### ABOUT THIS EXERCISE
Word for word, copy all of the entries.

### Change detection data
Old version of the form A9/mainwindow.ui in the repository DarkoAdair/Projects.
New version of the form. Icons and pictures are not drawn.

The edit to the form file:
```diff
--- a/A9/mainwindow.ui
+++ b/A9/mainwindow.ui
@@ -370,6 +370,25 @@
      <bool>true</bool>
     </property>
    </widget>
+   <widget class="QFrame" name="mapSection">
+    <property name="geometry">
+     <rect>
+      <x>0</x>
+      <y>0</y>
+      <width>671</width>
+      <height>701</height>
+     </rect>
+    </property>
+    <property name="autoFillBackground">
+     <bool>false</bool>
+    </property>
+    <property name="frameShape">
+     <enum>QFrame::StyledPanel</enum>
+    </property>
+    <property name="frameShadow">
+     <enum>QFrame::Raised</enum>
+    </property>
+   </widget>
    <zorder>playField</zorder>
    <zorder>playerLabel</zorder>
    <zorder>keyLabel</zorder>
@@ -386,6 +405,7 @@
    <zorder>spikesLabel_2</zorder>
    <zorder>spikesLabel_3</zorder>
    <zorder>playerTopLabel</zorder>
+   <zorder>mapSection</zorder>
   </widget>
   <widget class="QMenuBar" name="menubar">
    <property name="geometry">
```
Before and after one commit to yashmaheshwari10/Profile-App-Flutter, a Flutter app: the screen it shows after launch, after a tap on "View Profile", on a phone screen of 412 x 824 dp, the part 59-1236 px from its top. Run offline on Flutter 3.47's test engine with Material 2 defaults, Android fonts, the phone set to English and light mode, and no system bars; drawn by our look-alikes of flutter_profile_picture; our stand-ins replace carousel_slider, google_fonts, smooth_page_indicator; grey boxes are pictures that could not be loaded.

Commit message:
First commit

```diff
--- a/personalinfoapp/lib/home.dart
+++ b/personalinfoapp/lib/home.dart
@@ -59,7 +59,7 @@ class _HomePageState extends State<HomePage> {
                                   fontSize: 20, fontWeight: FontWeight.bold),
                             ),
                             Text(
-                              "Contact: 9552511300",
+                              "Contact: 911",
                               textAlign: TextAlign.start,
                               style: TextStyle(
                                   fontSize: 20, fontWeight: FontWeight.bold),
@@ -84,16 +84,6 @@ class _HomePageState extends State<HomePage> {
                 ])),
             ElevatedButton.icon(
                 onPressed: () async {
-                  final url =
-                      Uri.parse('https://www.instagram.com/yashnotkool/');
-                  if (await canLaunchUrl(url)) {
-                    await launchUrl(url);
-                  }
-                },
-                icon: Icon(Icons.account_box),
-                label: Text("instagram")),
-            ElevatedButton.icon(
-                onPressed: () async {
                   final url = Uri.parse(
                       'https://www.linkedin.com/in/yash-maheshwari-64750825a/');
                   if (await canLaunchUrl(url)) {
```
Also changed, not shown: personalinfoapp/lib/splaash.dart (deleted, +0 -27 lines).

### WRITTEN ANSWER
Old version of the form A9/mainwindow.ui in the repository DarkoAdair/Projects.
New version of the form. Icons and pictures are not drawn.

The edit to the form file:
```diff
--- a/A9/mainwindow.ui
+++ b/A9/mainwindow.ui
@@ -370,6 +370,25 @@
      <bool>true</bool>
     </property>
    </widget>
+   <widget class="QFrame" name="mapSection">
+    <property name="geometry">
+     <rect>
+      <x>0</x>
+      <y>0</y>
+      <width>671</width>
+      <height>701</height>
+     </rect>
+    </property>
+    <property name="autoFillBackground">
+     <bool>false</bool>
+    </property>
+    <property name="frameShape">
+     <enum>QFrame::StyledPanel</enum>
+    </property>
+    <property name="frameShadow">
+     <enum>QFrame::Raised</enum>
+    </property>
+   </widget>
    <zorder>playField</zorder>
    <zorder>playerLabel</zorder>
    <zorder>keyLabel</zorder>
@@ -386,6 +405,7 @@
    <zorder>spikesLabel_2</zorder>
    <zorder>spikesLabel_3</zorder>
    <zorder>playerTopLabel</zorder>
+   <zorder>mapSection</zorder>
   </widget>
   <widget class="QMenuBar" name="menubar">
    <property name="geometry">
```
Before and after one commit to yashmaheshwari10/Profile-App-Flutter, a Flutter app: the screen it shows after launch, after a tap on "View Profile", on a phone screen of 412 x 824 dp, the part 59-1236 px from its top. Run offline on Flutter 3.47's test engine with Material 2 defaults, Android fonts, the phone set to English and light mode, and no system bars; drawn by our look-alikes of flutter_profile_picture; our stand-ins replace carousel_slider, google_fonts, smooth_page_indicator; grey boxes are pictures that could not be loaded.

Commit message:
First commit

```diff
--- a/personalinfoapp/lib/home.dart
+++ b/personalinfoapp/lib/home.dart
@@ -59,7 +59,7 @@ class _HomePageState extends State<HomePage> {
                                   fontSize: 20, fontWeight: FontWeight.bold),
                             ),
                             Text(
-                              "Contact: 9552511300",
+                              "Contact: 911",
                               textAlign: TextAlign.start,
                               style: TextStyle(
                                   fontSize: 20, fontWeight: FontWeight.bold),
@@ -84,16 +84,6 @@ class _HomePageState extends State<HomePage> {
                 ])),
             ElevatedButton.icon(
                 onPressed: () async {
-                  final url =
-                      Uri.parse('https://www.instagram.com/yashnotkool/');
-                  if (await canLaunchUrl(url)) {
-                    await launchUrl(url);
-                  }
-                },
-                icon: Icon(Icons.account_box),
-                label: Text("instagram")),
-            ElevatedButton.icon(
-                onPressed: () async {
                   final url = Uri.parse(
                       'https://www.linkedin.com/in/yash-maheshwari-64750825a/');
                   if (await canLaunchUrl(url)) {
```
Also changed, not shown: personalinfoapp/lib/splaash.dart (deleted, +0 -27 lines).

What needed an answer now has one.